“AsAms don’t talk about mental health enough,” Wu wrote in her latest post. She alluded to the pressure of being a representative of the Asian American community, adding, “While we’re quick to celebrate representation wins, there’s a lot of avoidance around the more uncomfortable issues within our community.” If Wu was “messy,” flawed, or imperfect when she publicly expressed her frustration, so, too, were the members of the Asian American community and peers who turned their backs on and attacked her instead of reaching out with compassion or to ask for clarity. The honesty and humility with which Wu has returned to social media as well as the time that she has taken to care for herself should be lauded. While Wu has taken the time to heal and grow, the community still has a lot of work to do. If we Asian Americans are going to make any actor a beacon of representation, we need to acknowledge the actor as a flawed individual and the community itself as imperfect as well.

Published on July 21, 2022

Words by Stephanie Tran

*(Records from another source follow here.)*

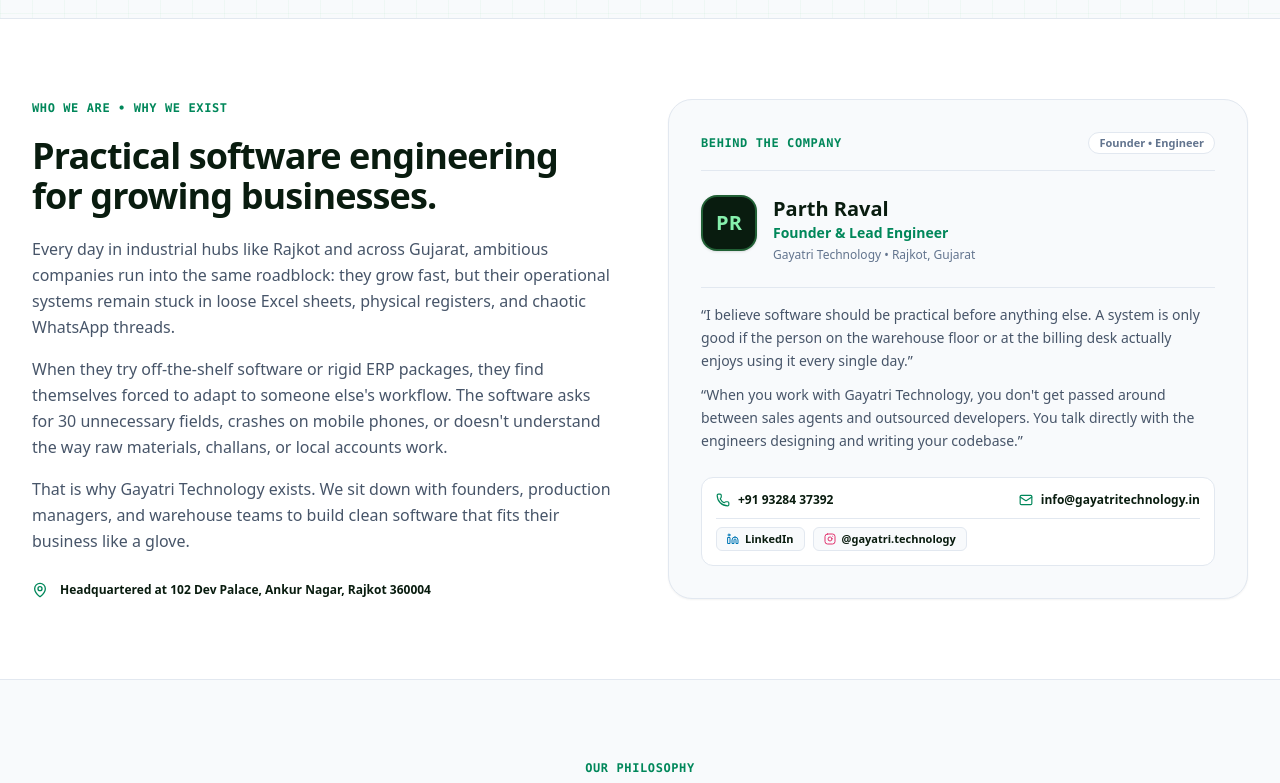
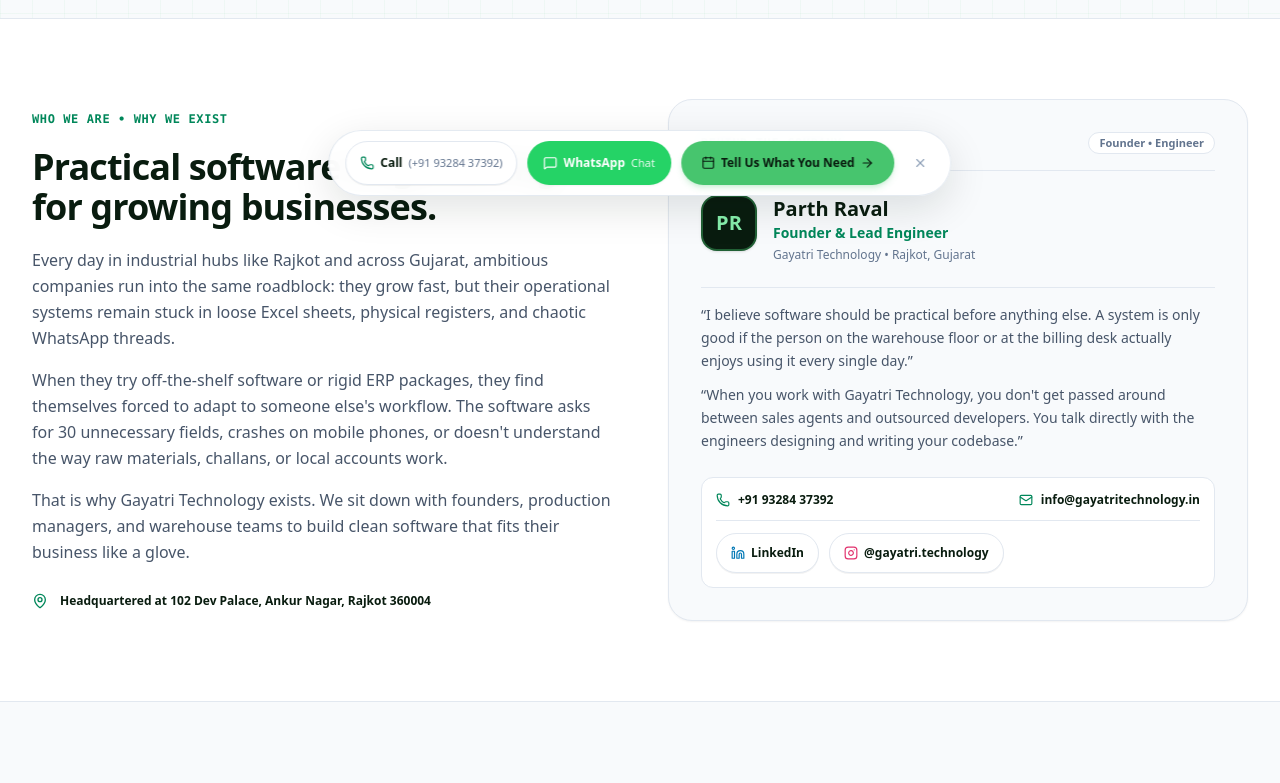
Before and after one commit to ParthRaval20/Gayatri_Technology, a Next.js app: page /about in a window 1280 px wide. Shown: the part 580-1363 px from the top of the page. Built offline with nearby package versions, Linux system fonts and the light colour scheme; no server answers.

Commit message:
feat(ui): make sticky action bar responsive across all devices and polish drawer layout

```diff
--- a/src/app/about/page.tsx
+++ b/src/app/about/page.tsx
@@ -235,23 +235,23 @@
                         </a>
                       </div>
                     </div>
-                    <div className="pt-2 border-t border-[#E2E8F0] flex flex-wrap items-center gap-2">
+                    <div className="mt-3 pt-3 border-t border-[#E2E8F0] flex flex-wrap items-center gap-2 sm:gap-2.5">
                       <a
                         href={siteConfig.social.linkedin.url}
                         target="_blank"
                         rel="noopener noreferrer"
-                        className="inline-flex items-center gap-1.5 px-2.5 py-1 rounded-md bg-[#F8FAFC] border border-[#E2E8F0] hover:border-[#0077b5] text-[11px] font-bold text-[#091C0F] hover:text-[#0077b5] transition-colors"
+                        className="inline-flex items-center gap-1.5 px-3.5 py-2 rounded-full bg-white border border-[#E2E8F0] hover:border-[#0077b5] text-xs font-bold text-[#091C0F] hover:text-[#0077b5] transition-all shadow-2xs hover:shadow-xs active:scale-95 min-h-[40px]"
                       >
-                        <LinkedinIcon className="w-3 h-3 text-[#0077b5]" />
+                        <LinkedinIcon className="w-3.5 h-3.5 text-[#0077b5]" />
                         <span>LinkedIn</span>
                       </a>
                       <a
                         href={siteConfig.social.instagram.url}
                         target="_blank"
                         rel="noopener noreferrer"
-                        className="inline-flex items-center gap-1.5 px-2.5 py-1 rounded-md bg-[#F8FAFC] border border-[#E2E8F0] hover:border-[#E1306C] text-[11px] font-bold text-[#091C0F] hover:text-[#E1306C] transition-colors"
+                        className="inline-flex items-center gap-1.5 px-3.5 py-2 rounded-full bg-white border border-[#E2E8F0] hover:border-[#E1306C] text-xs font-bold text-[#091C0F] hover:text-[#E1306C] transition-all shadow-2xs hover:shadow-xs active:scale-95 min-h-[40px]"
                       >
-                        <InstagramIcon className="w-3 h-3 text-[#E1306C]" />
+                        <InstagramIcon className="w-3.5 h-3.5 text-[#E1306C]" />
                         <span>@{siteConfig.social.instagram.handle}</span>
                       </a>
                     </div>
--- a/src/app/globals.css
+++ b/src/app/globals.css
@@ -55,6 +55,8 @@
   --font-headline: var(--font-plus-jakarta), "Plus Jakarta Sans", sans-serif;
   --font-body: var(--font-inter), "Inter", sans-serif;
   --font-montserrat: var(--font-montserrat), "Montserrat", sans-serif;
+
+  --breakpoint-xs: 390px;
 }
 
 html {
--- a/src/components/Footer.tsx
+++ b/src/components/Footer.tsx
@@ -13,7 +13,7 @@
   };
 
   return (
-    <footer className="bg-[#091C0F] text-[#E2E8F0] border-t border-[#163820] pb-28 md:pb-safe">
+    <footer className="bg-[#091C0F] text-[#E2E8F0] border-t border-[#163820] pb-36 sm:pb-32 md:pb-28">
       <div className="screen-container py-12 sm:py-16">
         <div className="grid grid-cols-1 sm:grid-cols-2 lg:grid-cols-5 gap-8 sm:gap-10 pb-8 sm:pb-12 border-b border-[#163820]">
           {/* Brand Summary Column */}
@@ -273,6 +273,9 @@
             </button>
           </div>
         </div>
+
+        {/* Dedicated clearance spacer for mobile & floating quick bar across all devices */}
+        <div className="h-16 sm:h-12 w-full pointer-events-none" aria-hidden="true" />
       </div>
     </footer>
   );
--- a/src/components/MobileQuickBar.tsx
+++ b/src/components/MobileQuickBar.tsx
@@ -1,42 +1,91 @@
 "use client";
 
-import React from "react";
+import React, { useState } from "react";
 import Link from "next/link";
-import { Phone, MessageSquare, Calendar } from "lucide-react";
+import { Phone, MessageSquare, Calendar, ArrowRight, X } from "lucide-react";
+import { siteConfig } from "@/lib/seo";
 
 export default function MobileQuickBar() {
+  const [isMinimized, setIsMinimized] = useState(false);
+
   return (
+    <>
+      {/* Minimized Floating Trigger for Tablets and Desktop */}
+      {isMinimized ? (
         <aside
-      aria-label="Mobile quick action bar"
-      className="lg:hidden fixed bottom-0 left-0 right-0 z-40 bg-white/95 backdrop-blur-md border-t border-[#E2E8F0] px-3 pt-2 pb-[calc(env(safe-area-inset-bottom,0px)+10px)] shadow-[0_-4px_16px_rgba(0,0,0,0.06)] flex items-center justify-between gap-2"
+          aria-label="Quick contact trigger"
+          className="hidden sm:flex fixed bottom-5 right-5 z-40 items-center gap-2"
         >
+          <button
+            type="button"
+            onClick={() => setIsMinimized(false)}
+            className="flex items-center gap-2 px-4 py-2.5 rounded-full bg-[#091C0F] text-white text-xs font-bold shadow-lg shadow-black/20 hover:bg-[#163820] border border-[#163820] transition-all hover:scale-105 active:scale-95 cursor-pointer"
+            aria-label="Open quick contact bar"
+            title="Open quick contact bar"
+          >
+            <span className="w-2 h-2 rounded-full bg-[#47C56E] animate-pulse" />
+            <span>Quick Connect</span>
+            <span className="text-[#86EFAC] text-xs font-mono ml-0.5">↑</span>
+          </button>
+        </aside>
+      ) : (
+        /* Universal Responsive Sticky / Floating Quick Bar */
+        <aside
+          aria-label="Quick action bar"
+          className="fixed bottom-0 left-0 right-0 z-40 bg-white/95 backdrop-blur-md border-t border-[#E2E8F0] shadow-[0_-4px_24px_rgba(0,0,0,0.08)] px-2.5 pt-2 pb-[max(8px,calc(var(--sab)+8px))] sm:inset-x-auto sm:left-1/2 sm:-translate-x-1/2 sm:bottom-4 md:bottom-5 lg:bottom-6 sm:w-auto sm:max-w-xl lg:max-w-3xl sm:rounded-full sm:border sm:border-slate-200/90 sm:shadow-[0_12px_40px_rgba(9,28,15,0.12)] sm:px-3 sm:py-2 lg:px-4 lg:py-2.5 flex items-center justify-between sm:justify-center gap-1.5 sm:gap-2.5 transition-all duration-300"
+        >
+          {/* 1. Phone Call Action */}
           <a
-        href="tel:+919328437392"
-        className="flex items-center justify-center gap-1.5 px-3 py-2 rounded-full border border-[#E2E8F0] bg-white text-[#091C0F] text-xs font-bold hover:bg-[#F0FDF4] transition-colors shrink-0 min-h-[44px]"
-        aria-label="Call Gayatri Technology at +91 93284 37392"
+            href={`tel:${siteConfig.contact.telephone.replace(/\s+/g, "")}`}
+            className="flex items-center justify-center gap-1.5 h-11 px-3 sm:px-3.5 rounded-full border border-slate-200 bg-white text-[#091C0F] text-xs font-bold hover:bg-[#F0FDF4] hover:border-[#47C56E]/60 transition-all shrink-0 active:scale-95 shadow-2xs group"
+            aria-label={`Call Gayatri Technology at ${siteConfig.contact.telephone}`}
           >
-        <Phone className="w-3.5 h-3.5 text-[#00875A]" />
-        <span>Call</span>
+            <Phone className="w-3.5 h-3.5 text-[#00875A] shrink-0 group-hover:rotate-12 transition-transform duration-200" />
+            <span className="shrink-0">Call</span>
+            <span className="hidden xl:inline text-[11px] font-medium text-slate-500">
+              ({siteConfig.contact.telephone})
+            </span>
           </a>
 
+          {/* 2. WhatsApp Direct Action */}
           <a
-        href="https://wa.me/919328437392"
+            href={siteConfig.whatsappUrl}
             target="_blank"
             rel="noopener noreferrer"
-        className="flex items-center justify-center gap-1.5 px-3.5 py-2 rounded-full bg-[#25D366] text-white text-xs font-bold hover:bg-[#20ba59] transition-all shrink-0 min-h-[44px] shadow-xs"
+            className="flex items-center justify-center gap-1.5 h-11 px-3 sm:px-4 rounded-full bg-[#25D366] text-white text-xs font-bold hover:bg-[#20ba59] transition-all shrink-0 active:scale-95 shadow-xs group"
             aria-label="Chat with Gayatri Technology on WhatsApp"
           >
-        <MessageSquare className="w-3.5 h-3.5" />
-        <span>WhatsApp</span>
+            <MessageSquare className="w-3.5 h-3.5 shrink-0 group-hover:scale-110 transition-transform duration-200" />
+            <span className="shrink-0">WhatsApp</span>
+            <span className="hidden lg:inline text-[11px] font-medium text-white/90">
+              Chat
+            </span>
           </a>
 
+          {/* 3. Primary Requirement Intake CTA */}
           <Link
             href="/contact"
-        className="flex-1 flex items-center justify-center gap-1 px-3 py-2 rounded-full bg-[#47C56E] text-[#091C0F] text-xs font-bold shadow-md shadow-[#47C56E]/20 hover:bg-[#3db863] transition-all active:scale-95 min-h-[44px] text-center"
+            className="flex-1 sm:flex-initial flex items-center justify-center gap-1.5 h-11 min-w-0 px-3 sm:px-4 lg:px-5 rounded-full bg-[#47C56E] text-[#091C0F] text-xs font-bold shadow-md shadow-[#47C56E]/20 hover:bg-[#3db863] transition-all active:scale-95 text-center group truncate"
           >
             <Calendar className="w-3.5 h-3.5 text-[#091C0F] shrink-0" />
-        <span className="truncate">Tell Us What You Need</span>
+            {/* Adaptive text: compact label on narrow mobile (<390px), full on standard mobile and desktop */}
+            <span className="hidden xs:inline truncate">Tell Us What You Need</span>
+            <span className="xs:hidden">Let&apos;s Talk</span>
+            <ArrowRight className="w-3.5 h-3.5 text-[#091C0F] shrink-0 group-hover:translate-x-1 transition-transform hidden sm:inline" />
           </Link>
+
+          {/* 4. Desktop & Tablet Minimize Button */}
+          <button
+            type="button"
+            onClick={() => setIsMinimized(true)}
+            className="hidden sm:flex items-center justify-center w-7 h-7 rounded-full text-slate-400 hover:text-slate-700 hover:bg-slate-100 transition-colors ml-0.5 shrink-0 cursor-pointer"
+            aria-label="Minimize quick action bar"
+            title="Minimize"
+          >
+            <X className="w-3.5 h-3.5" />
+          </button>
         </aside>
+      )}
+    </>
   );
 }
```
Also changed, not shown: src/components/ContactSection.tsx (+5 -5 lines), src/components/Navbar.tsx (+5 -32 lines). Lines whose indentation alone changed are shown as unchanged.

Stephanie Tran is a 30-something law graduate and Vietnamese-American child of South Vietnamese political refugees whose publications include a paper on the socializing effect of the German Grimms version of “Cinderella” and another on the gender inequity that Chinese businesswomen face. You can read more of Stephanie’s thoughts on Twitter at @youandyourego.

Art by Robinick Fernandez

Robinick Fernandez is a prolific and visionary creative director whose work blends the worlds of art, architecture, design, and fashion. For two decades Robinick Fernandez connected art with design for global brands, and his work has left an impact having navigated across many countries and cultures including Europe, Asia, the United States and beyond. For his next venture, he celebrates his Filipino American roots as Creative Director for JoySauce, being committed to cultural storytelling, sustainability, forward-thinking design, and conscious content .